Image comparison data:
=== Begin Enclosure ===
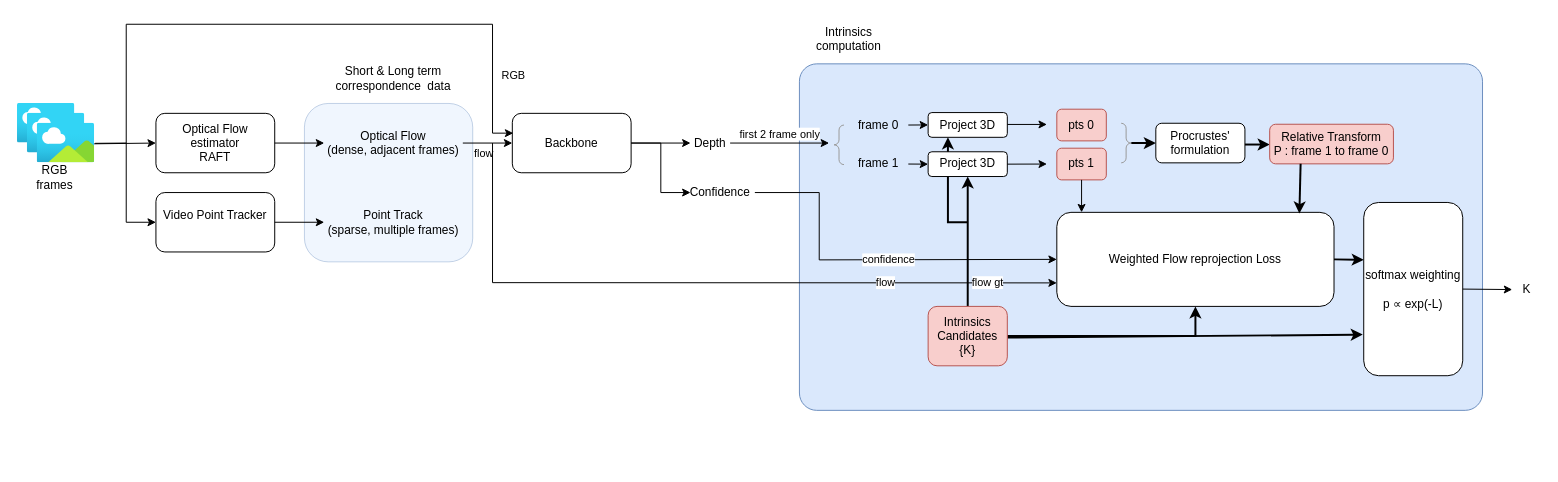
This is flowmap.drawio from infinity1096/CV-network-fulltrace, a draw.io file, before an edit. Source tidied: cells renumbered, new cells numbered last; positions are measured from the earlier drawing's top-left corner, leaving out a move shared by most shapes. Both pictures are drawn from the tidied source at 99%, with x=0, y=0 at pixel (17, 24).
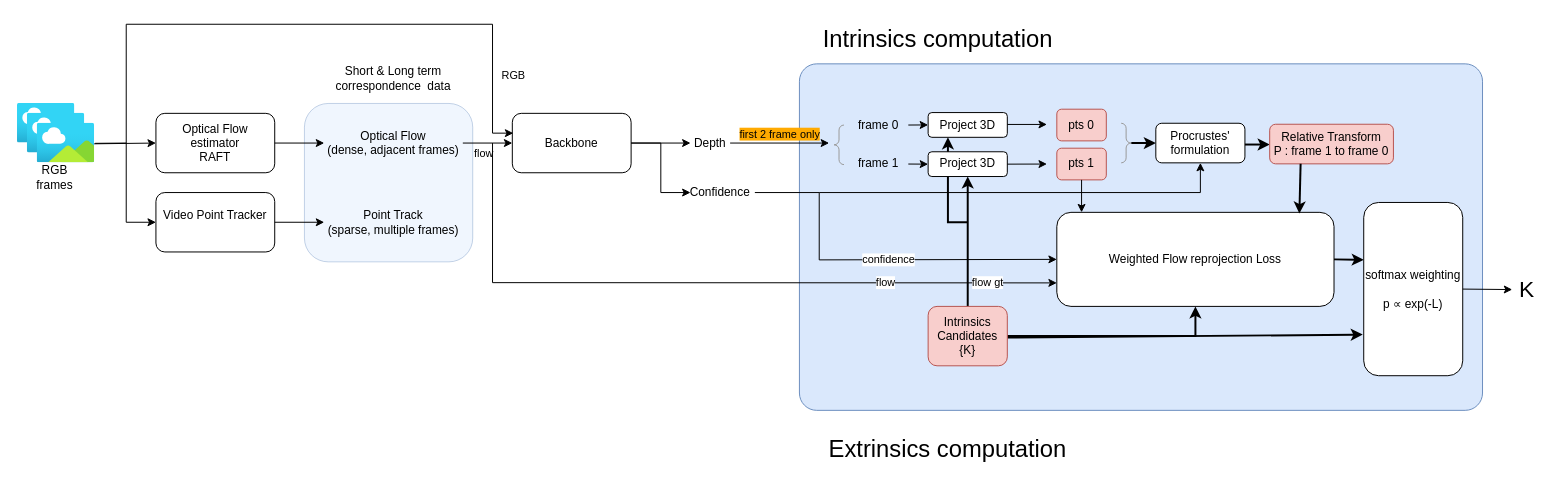
Above is the later version.

The change refers to these unchanged cells:
```xml
<mxCell id="28" style="endArrow=classic;html=1;rounded=0;exitX=1;exitY=0.5;exitDx=0;exitDy=0;" parent="1" edge="1" source="24">
  <mxGeometry relative="1" as="geometry">
    <mxPoint x="820" y="120" as="targetPoint" />
  </mxGeometry>
</mxCell>
<mxCell id="43" value="Procrustes' formulation" style="rounded=1;whiteSpace=wrap;html=1;" parent="1" vertex="1">
  <mxGeometry x="1150" y="100" width="90" height="40" as="geometry" />
</mxCell>
```

Change to the diagram source:
```diff
@@
-    <mxCell id="27" value="Intrinsics computation" style="text;html=1;align=center;verticalAlign=middle;whiteSpace=wrap;rounded=0;" parent="1" vertex="1">
-      <mxGeometry x="810" width="60" height="30" as="geometry" />
+    <mxCell id="27" value="&lt;font style=&quot;font-size: 24px;&quot;&gt;Intrinsics computation&lt;/font&gt;" style="text;html=1;align=center;verticalAlign=middle;whiteSpace=wrap;rounded=0;" parent="1" vertex="1">
+      <mxGeometry x="810" width="240" height="30" as="geometry" />
     </mxCell>
@@
-    <mxCell id="29" value="first 2 frame only" style="edgeLabel;html=1;align=center;verticalAlign=middle;" parent="28" vertex="1">
+    <mxCell id="29" value="first 2 frame only" style="edgeLabel;html=1;align=center;verticalAlign=middle;labelBackgroundColor=#ffaa00;" parent="28" vertex="1">
       <mxGeometry x="0.15" y="1" relative="1" as="geometry">
         <mxPoint x="-8" y="-9" as="offset" />
       </mxGeometry>
     </mxCell>
@@
-    <mxCell id="61" value="K" style="text;html=1;align=center;verticalAlign=middle;whiteSpace=wrap;rounded=0;" parent="1" vertex="1">
+    <mxCell id="61" value="&lt;font style=&quot;font-size: 23px;&quot;&gt;K&lt;/font&gt;" style="text;html=1;align=center;verticalAlign=middle;whiteSpace=wrap;rounded=0;" parent="1" vertex="1">
       <mxGeometry x="1510" y="252.5" width="30" height="30" as="geometry" />
     </mxCell>
+    <mxCell id="62" value="&lt;font style=&quot;font-size: 24px;&quot;&gt;Extrinsics computation&lt;/font&gt;" style="text;html=1;align=center;verticalAlign=middle;whiteSpace=wrap;rounded=0;" parent="1" vertex="1">
+      <mxGeometry x="810" y="415" width="260" height="30" as="geometry" />
+    </mxCell>
+    <mxCell id="63" style="endArrow=classic;html=1;rounded=0;entryX=0.5;entryY=1;entryDx=0;entryDy=0;" parent="1" edge="1" target="43">
+      <mxGeometry relative="1" as="geometry">
+        <mxPoint x="810" y="170" as="sourcePoint" />
+        <Array as="points">
+          <mxPoint x="1195" y="170" />
+        </Array>
+      </mxGeometry>
+    </mxCell>
```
=== End Enclosure ===
The records above are to be restated exactly, with all pictures omitted.

SOLUTION TO THIS PROBLEM:
This is flowmap.drawio from infinity1096/CV-network-fulltrace, a draw.io file, before an edit. Source tidied: cells renumbered, new cells numbered last; positions are measured from the earlier drawing's top-left corner, leaving out a move shared by most shapes. Both pictures are drawn from the tidied source at 99%, with x=0, y=0 at pixel (17, 24).
Above is the later version.

The change refers to these unchanged cells:
```xml
<mxCell id="28" style="endArrow=classic;html=1;rounded=0;exitX=1;exitY=0.5;exitDx=0;exitDy=0;" parent="1" edge="1" source="24">
  <mxGeometry relative="1" as="geometry">
    <mxPoint x="820" y="120" as="targetPoint" />
  </mxGeometry>
</mxCell>
<mxCell id="43" value="Procrustes' formulation" style="rounded=1;whiteSpace=wrap;html=1;" parent="1" vertex="1">
  <mxGeometry x="1150" y="100" width="90" height="40" as="geometry" />
</mxCell>
```

Change to the diagram source:
```diff
@@
-    <mxCell id="27" value="Intrinsics computation" style="text;html=1;align=center;verticalAlign=middle;whiteSpace=wrap;rounded=0;" parent="1" vertex="1">
-      <mxGeometry x="810" width="60" height="30" as="geometry" />
+    <mxCell id="27" value="&lt;font style=&quot;font-size: 24px;&quot;&gt;Intrinsics computation&lt;/font&gt;" style="text;html=1;align=center;verticalAlign=middle;whiteSpace=wrap;rounded=0;" parent="1" vertex="1">
+      <mxGeometry x="810" width="240" height="30" as="geometry" />
     </mxCell>
@@
-    <mxCell id="29" value="first 2 frame only" style="edgeLabel;html=1;align=center;verticalAlign=middle;" parent="28" vertex="1">
+    <mxCell id="29" value="first 2 frame only" style="edgeLabel;html=1;align=center;verticalAlign=middle;labelBackgroundColor=#ffaa00;" parent="28" vertex="1">
       <mxGeometry x="0.15" y="1" relative="1" as="geometry">
         <mxPoint x="-8" y="-9" as="offset" />
       </mxGeometry>
     </mxCell>
@@
-    <mxCell id="61" value="K" style="text;html=1;align=center;verticalAlign=middle;whiteSpace=wrap;rounded=0;" parent="1" vertex="1">
+    <mxCell id="61" value="&lt;font style=&quot;font-size: 23px;&quot;&gt;K&lt;/font&gt;" style="text;html=1;align=center;verticalAlign=middle;whiteSpace=wrap;rounded=0;" parent="1" vertex="1">
       <mxGeometry x="1510" y="252.5" width="30" height="30" as="geometry" />
     </mxCell>
+    <mxCell id="62" value="&lt;font style=&quot;font-size: 24px;&quot;&gt;Extrinsics computation&lt;/font&gt;" style="text;html=1;align=center;verticalAlign=middle;whiteSpace=wrap;rounded=0;" parent="1" vertex="1">
+      <mxGeometry x="810" y="415" width="260" height="30" as="geometry" />
+    </mxCell>
+    <mxCell id="63" style="endArrow=classic;html=1;rounded=0;entryX=0.5;entryY=1;entryDx=0;entryDy=0;" parent="1" edge="1" target="43">
+      <mxGeometry relative="1" as="geometry">
+        <mxPoint x="810" y="170" as="sourcePoint" />
+        <Array as="points">
+          <mxPoint x="1195" y="170" />
+        </Array>
+      </mxGeometry>
+    </mxCell>
```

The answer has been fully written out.